INPUT DATA:
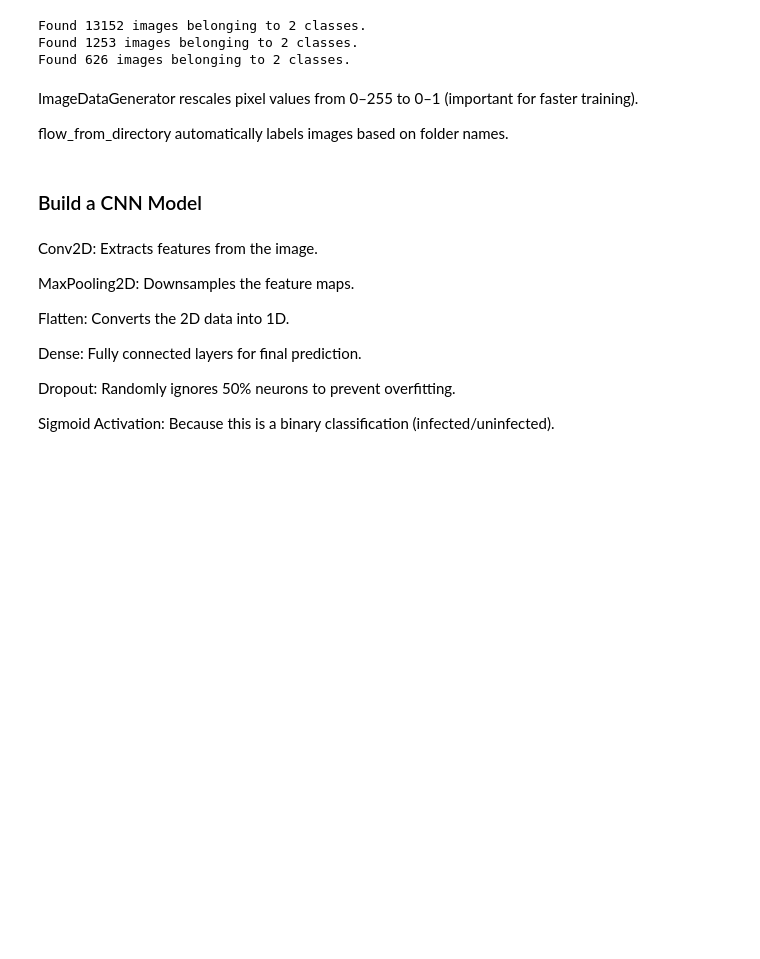
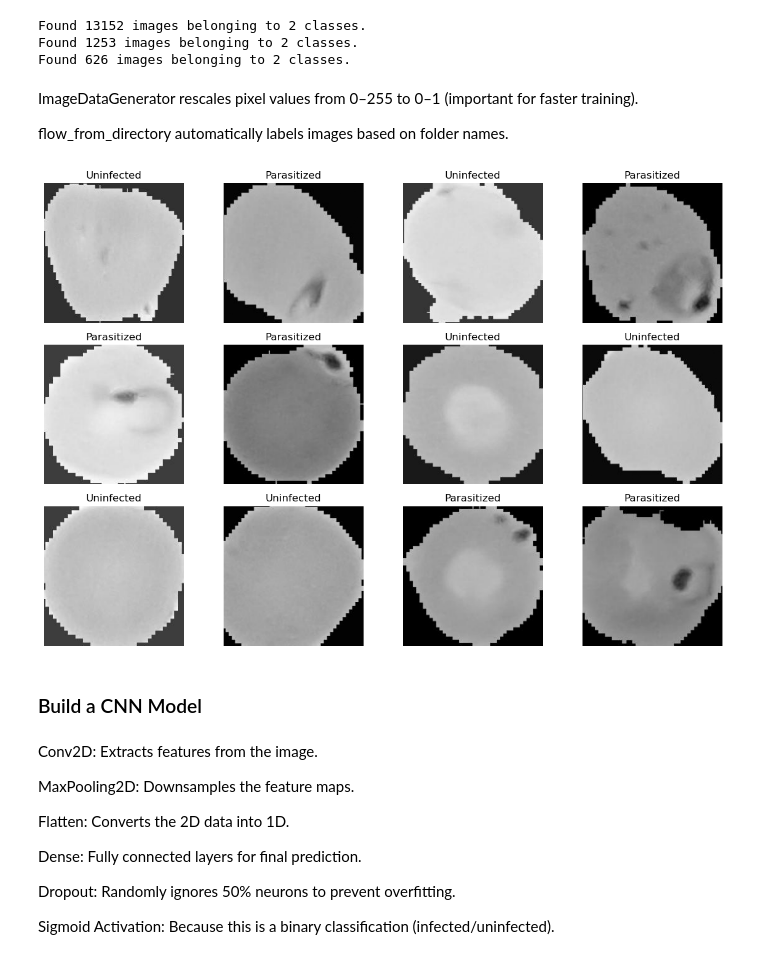
Before and after one commit to randellmwania/malaria-detection-Image-classification, a Jupyter notebook: malaria_detection_cnn.ipynb, the cells around one changed output. Drawn from its saved outputs; the diff is of its cells as text; code cells hidden in the pictures; blank space fills up the shorter version.

```diff
--- a/malaria_detection_cnn.ipynb
+++ b/malaria_detection_cnn.ipynb
@@ -42,6 +45,23 @@ Found 626 images belonging to 2 classes.
 ImageDataGenerator rescales pixel values from 0–255 to 0–1 (important for faster training).
 
 flow_from_directory automatically labels images based on folder names.
+# %%
+# Grab a batch of images and labels
+images, labels = next(iter(train_data))
+
+# Plot some of them
+plt.figure(figsize=(12, 8))
+
+for i in range(12):  # Show 12 images
+    plt.subplot(3, 4, i+1)
+    plt.imshow(images[i])
+    plt.title('Parasitized' if labels[i]==0 else 'Uninfected')
+    plt.axis('off')
+
+plt.tight_layout()
+plt.show()
+# %% [output]
+[figure, added]
 # %% [markdown]
 ### Build a CNN Model
 # %%
```
Also changed, not shown: parts of 7 cells of this notebook.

WHAT THE TASK REQUIRES:
In the listing, count the lines that contain the word "labels", then give the number and nothing more.

THE COMPLETED TASK:
4